The 30% Club launched as a campaign in the UK in 2010 and has since expanded to fourteen other countries/ regions. Accelerated progress has been achieved through the leadership of our Chair and CEO members. In addition to the critical recognition that better gender balance leads to better results, five factors created a replicable formula for success:

  • a measurable goal with a defined timetable
  • supportive public policy that acknowledged that the status quo was unacceptable
  • change driven by those in power
  • openness to collaborate
  • a concerted and consistent series of actions and programmes.

 

THE CASE FOR CHANGE
Women's economic participation and leadership in business is essential to drive business performance, as well as to advance corporate sustainability and increase global GDP:

Financial performance: Companies in the top quartile for gender diversity on their executive teams are 21% more likely to experience above-average profitability than companies in the fourth quartile (McKinsey, 2018)

Sustainability performance: Women’s leadership is linked to reduced greenhouse gas emissions, stronger worker relations and reduced incidence of fraud, insider trading, and other unethical practices (IFC, 2019)

Economic and social development: empowering women and girls could contribute up to US $28 trillion to global GDP by 2025 (McKinsey Global Institute, 2015)

 

View Brenda Trenowden CBE, 30% Club Global Co-Chair, talking about the UK campaign:

 

Proud to be a Friend of the OECD Forum:
 


From our Chapters


United Kingdom

27%

FTSE 350

Turkey

14.3%

BIST Star Market and Main Market

Brazil

7.3%

Novo Mercado B3

Japan

7.6%

TOPIX 100

Australia

29.5%

ASX-200

United States

23.6%

S&P 100

Hong Kong

13%

Hang Seng-50

Ireland

20.9%

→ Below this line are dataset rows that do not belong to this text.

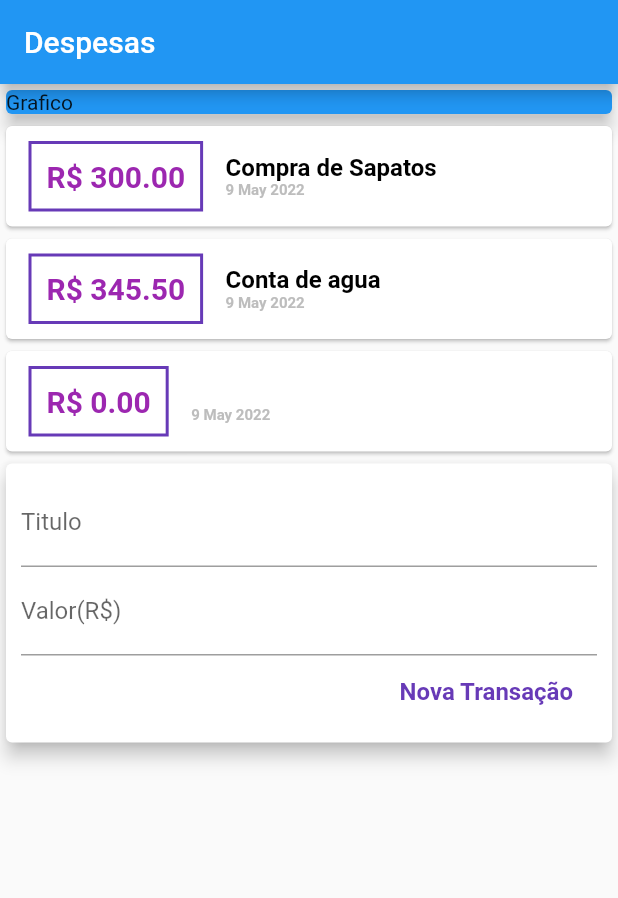
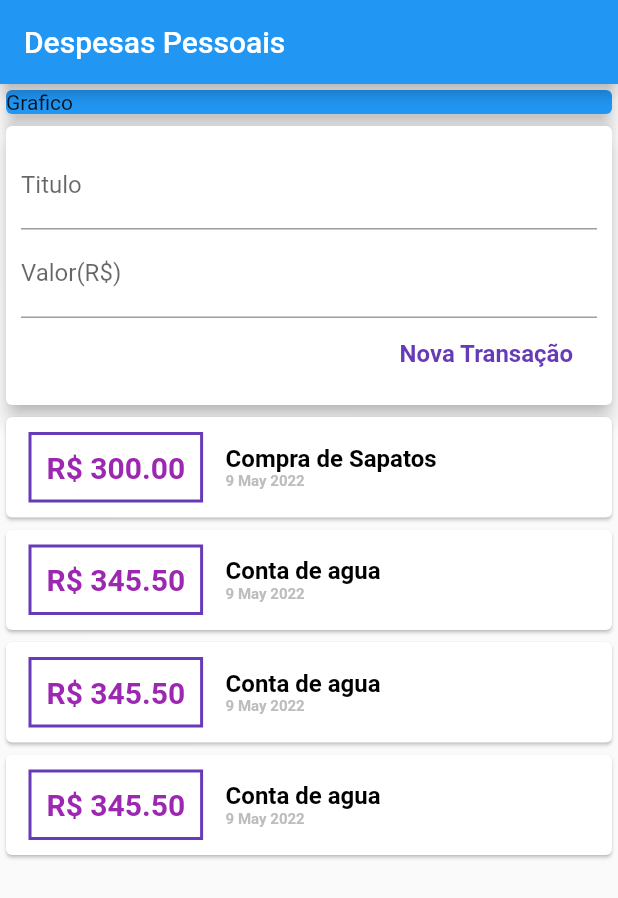
Before and after one commit to Wallace82/expense, a Flutter app: the screen it shows after launch, after a tap on "Nova Transação", on a phone screen of 412 x 824 dp. Shown: the top 898 px of the screen. Run offline on Flutter 3.47's test engine with Material 2 defaults, Android fonts, the phone set to English and light mode, and no system bars.

Commit message:
6 - Alicando listView e submitted

```diff
--- a/lib/components/transaction_form.dart
+++ b/lib/components/transaction_form.dart
@@ -9,6 +9,16 @@ class TransactionForm extends StatelessWidget {
 
   TransactionForm(this.onSubmit);
 
+  _submitForm(){
+      final String title = titleController.text;
+      final double value = double.tryParse(valueController.text)??0;
+      if(title.isEmpty || value <=0){
+        return;
+      }
+      onSubmit(title,value);
+  }
+
+
   @override
   Widget build(BuildContext context) {
     return Card(
@@ -19,12 +29,15 @@ class TransactionForm extends StatelessWidget {
           children: [
             TextField(
               controller: titleController,
+              onSubmitted: (value)=>_submitForm(),
               decoration: InputDecoration(
                 labelText: 'Titulo',
               ),
             ),
             TextField(
               controller: valueController,
+              keyboardType: TextInputType.numberWithOptions(decimal: true),
+              onSubmitted: (_)=>_submitForm(),
               decoration: InputDecoration(
                 labelText: 'Valor(R\$)',
               ),
@@ -33,11 +46,7 @@ class TransactionForm extends StatelessWidget {
               mainAxisAlignment: MainAxisAlignment.end,
               children: [
                 FlatButton(
-                  onPressed: (){
-                    final String title = titleController.text;
-                    final double value = double.tryParse(valueController.text)??0;
-                    onSubmit(title,value);
-                  },
+                  onPressed: _submitForm,
                   child: Text(
                     'Nova Transação',
                     style: TextStyle(
--- a/lib/components/transaction_list.dart
+++ b/lib/components/transaction_list.dart
@@ -10,8 +10,12 @@ class TransactionList extends StatelessWidget {
 
   @override
   Widget build(BuildContext context) {
-    return Column(
-      children: transactions.map((tr)  {
+    return Container(
+      height: 300,
+      child: ListView.builder(
+        itemCount: transactions.length,
+        itemBuilder: (ctx,index){
+          final tr = transactions[index];
           return Card(
               child: Row(
                 children: [
@@ -61,7 +65,8 @@ class TransactionList extends StatelessWidget {
                 ],
               )
           );
-      }).toList(),
+        },
+      ),
     );
   }
 }
--- a/lib/components/transaction_user.dart
+++ b/lib/components/transaction_user.dart
@@ -25,6 +25,54 @@ class _TransactionUserState extends State<TransactionUser> {
         value: 345.50,
         date: DateTime.now()
     ),
+    Transaction(
+        id: '2',
+        title: 'Conta de agua',
+        value: 345.50,
+        date: DateTime.now()
+    ),
+    Transaction(
+        id: '2',
+        title: 'Conta de agua',
+        value: 345.50,
+        date: DateTime.now()
+    ),
+    Transaction(
+        id: '2',
+        title: 'Conta de agua',
+        value: 345.50,
+        date: DateTime.now()
+    ),
+    Transaction(
+        id: '2',
+        title: 'Conta de agua 3',
+        value: 345.50,
+        date: DateTime.now()
+    ),
+    Transaction(
+        id: '2',
+        title: 'Conta de agua 2',
+        value: 345.50,
+        date: DateTime.now()
+    ),
+    Transaction(
+        id: '2',
+        title: 'Conta de agua 1',
+        value: 345.50,
+        date: DateTime.now()
+    ),
+    Transaction(
+        id: '2',
+        title: 'Olá',
+        value: 345.50,
+        date: DateTime.now()
+    ),
+    Transaction(
+        id: '2',
+        title: 'Teste',
+        value: 345.50,
+        date: DateTime.now()
+    ),
   ];
 
   _addTransction(String title, double value){
@@ -42,11 +90,13 @@ class _TransactionUserState extends State<TransactionUser> {
 
   @override
   Widget build(BuildContext context) {
-    return Column(
-      children: [
-        TransactionList(_listTrasaction),
-        TransactionForm(_addTransction),
-      ],
+    return SingleChildScrollView(
+      child: Column(
+        children: [
+          TransactionForm(_addTransction),
+          TransactionList(_listTrasaction),
+        ],
+      ),
     );
   }
 }
--- a/lib/main.dart
+++ b/lib/main.dart
@@ -20,7 +20,7 @@ class MyHomePage extends StatelessWidget {
   Widget build(BuildContext context) {
     return Scaffold(
       appBar: AppBar(
-        title: Text('Despesas'),
+        title: Text('Despesas Pessoais'),
       ),
       body: Column(
       crossAxisAlignment: CrossAxisAlignment.stretch,
@@ -35,7 +35,7 @@ class MyHomePage extends StatelessWidget {
         ),
         TransactionUser(),
         ],
-      ),
+      )
     );
   }
 }
```
Lines whose indentation alone changed are shown as unchanged.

ISEQ 20

Malaysia

23%

FTSE Bursa Top 100

Southern Africa

19.87%

JSE Top 40 & SOEs

Canada

23.9%

TSX Composite

East Africa

N/A%

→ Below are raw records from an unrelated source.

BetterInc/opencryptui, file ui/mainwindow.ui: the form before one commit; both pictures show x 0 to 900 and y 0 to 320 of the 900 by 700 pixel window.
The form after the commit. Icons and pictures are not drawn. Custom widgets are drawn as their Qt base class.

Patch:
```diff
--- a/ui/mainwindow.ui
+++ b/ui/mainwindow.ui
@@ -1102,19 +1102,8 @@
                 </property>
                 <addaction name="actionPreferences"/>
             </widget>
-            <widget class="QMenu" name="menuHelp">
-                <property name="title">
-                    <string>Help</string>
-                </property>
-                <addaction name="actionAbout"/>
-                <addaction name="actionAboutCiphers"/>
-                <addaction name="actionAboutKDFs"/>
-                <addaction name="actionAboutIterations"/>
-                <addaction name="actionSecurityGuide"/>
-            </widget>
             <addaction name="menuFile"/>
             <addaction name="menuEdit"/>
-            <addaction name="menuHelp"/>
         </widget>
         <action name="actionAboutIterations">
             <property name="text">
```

Hot off the press


Hot off press image

What to do with the gender pay gap

Charlotte Ling, Head of Change, Celesio UK

The deadline scramble has passed, the results are (mostly) in, and the result is as plenty suspected: 8 in 10 UK companies pay men more than women, and there is significant industrial bias in median pay gap in Construction and Finance & Insurance.

Most companies dispute that their pay gap is driven by bias, and instead point to under-representation in senior roles, attributable to expert skills polarisation (pilots at Ryanair are paid more than...

Go to story